In addition to the mignardises, we both opted to share the coconut panna cotta with guava sauce and caramelized pineapple. For such a tropical-themed dessert (Hawaiian, even), I was quite wary of how this could be executed well at an Italian dining establishment, even if the dessert's base was a staple of Italian sweets. I was so relieved to be wrong! Did I ever tell you how much I love guava fruits? Well, I really, really do. When I was in Hawaii two summers ago visiting a friend from university, I took in all the guava I could find (juice, smoothies, what have you) because I've had a difficult time finding fresh guava over on the East Coast. It was so refreshing and awesome to taste that tangy fruit once again. The guava sauce complemented the coconut panna cotta extremely well and some playful bites of cubed caramelized pineapple. Like a refreshing piece of fruit you enjoy after a heavily delectable meal, this was the most excellent way to conclude it, alongside a glass of gently chilled moscato d'Asti.
Erin and me at Scarpetta.
Findings: Scarpetta has now been added to my list of "go-to" restaurants -- my informal "Hall of Good Eats" where also resides The Dutch, Brushstroke, and Ciano -- when people ask me for recommendations. JB was totally right -- the pastas here are just astounding. I never thought I would say that (again) about pasta (with the exception of the pasta tasting at Ciano). Simply put (or complexly put -- depending how you look at it), it is ambrosia on porcelain. Even its most simple pasta (an eternal classic on the restaurant's menu), the spaghetti with tomato and basil, is said to be Chef Scott Conant's "famous" pasta -- I had no idea until I stumbled upon it on Gastronomy and
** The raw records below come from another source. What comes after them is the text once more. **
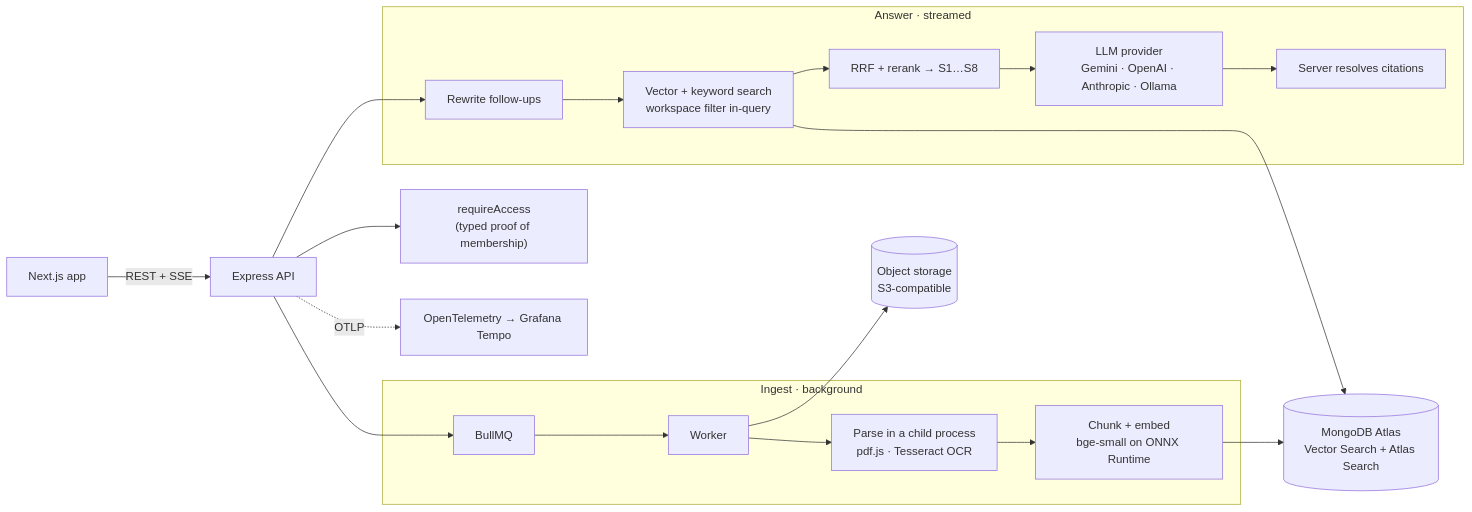
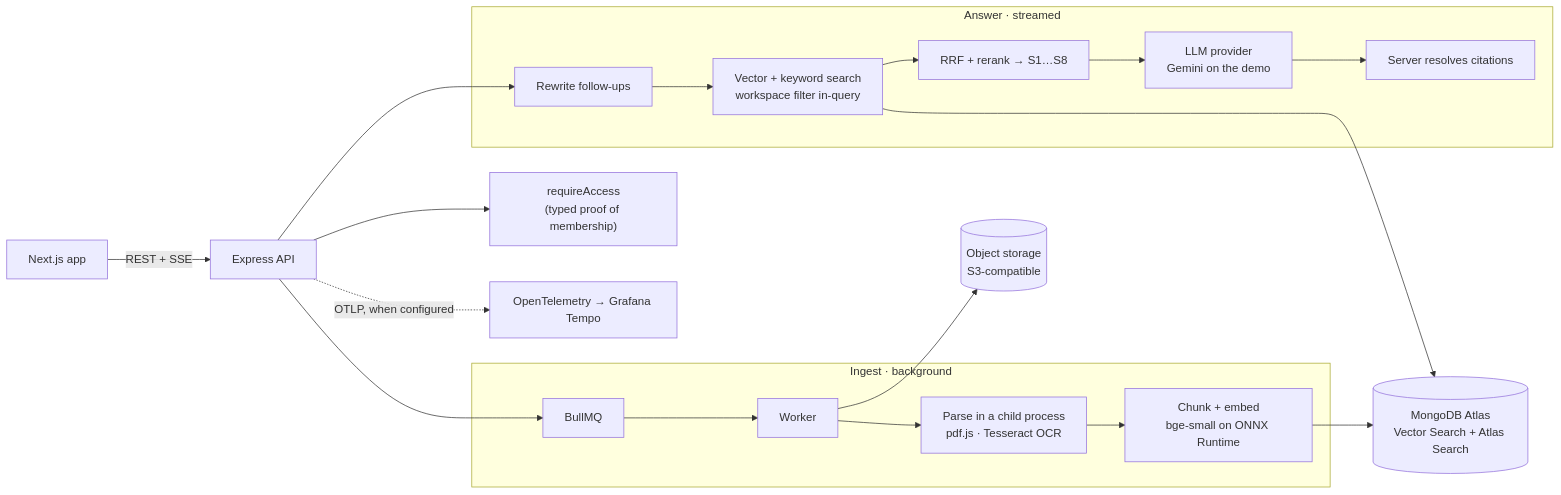
Before and after one commit to yashwanthvarma74-ai/Atlas-AI: the diagram in README.md, drawn with Mermaid. The commit also changed other lines of this file and 6 other files, not shown here.

````diff
--- a/README.md
+++ b/README.md
@@ -76,25 +76,25 @@
 ```mermaid
 flowchart LR
   Browser["Next.js app"] -->|REST + SSE| API["Express API"]
   API --> Access["requireAccess<br/>(typed proof of membership)"]
 
   subgraph Ingest["Ingest · background"]
     Queue["BullMQ"] --> Worker["Worker"]
     Worker --> Parse["Parse in a child process<br/>pdf.js · Tesseract OCR"]
     Parse --> Embed["Chunk + embed<br/>bge-small on ONNX Runtime"]
   end
 
   subgraph Answer["Answer · streamed"]
     Rewrite["Rewrite follow-ups"] --> Retrieve["Vector + keyword search<br/>workspace filter in-query"]
     Retrieve --> Rank["RRF + rerank → S1…S8"]
-    Rank --> Model["LLM provider<br/>Gemini · OpenAI · Anthropic · Ollama"]
+    Rank --> Model["LLM provider<br/>Gemini on the demo"]
     Model --> Cite["Server resolves citations"]
   end
 
   API --> Queue
   API --> Rewrite
   Embed --> Atlas[("MongoDB Atlas<br/>Vector Search + Atlas Search")]
   Retrieve --> Atlas
   Worker --> Storage[("Object storage<br/>S3-compatible")]
-  API -.->|OTLP| Traces["OpenTelemetry → Grafana Tempo"]
+  API -.->|"OTLP, when configured"| Traces["OpenTelemetry → Grafana Tempo"]
 ```
````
Immaculate Infatuation's "Friday Fives" Q&A with Michelle Trachtenberg. Don't worry -- it's on my list for next time!
Something I find most fascinating when I'm dining out are the stories behind a restaurant's moniker, and not just the ones where its address dictate its name (among my favorites: Alinea, Jewel Bako, Recette, and Il Pittore). Scarpetta is now on that list -- everything we ate that night had the feeling that the Italian word, scarpetta (the shape that bread takes when used to soak up a dish), so perfectly expressed: you will undoubtedly experience that "pure pleasure of savoring a meal down to the very last taste."
Price point: $18-19 for each primi, $25-26 for each paste, $11 for each dolce, $12 for each glass of moscato d'Asti.
--March 11, 2011
355 West 14th Street
New York, NY 10014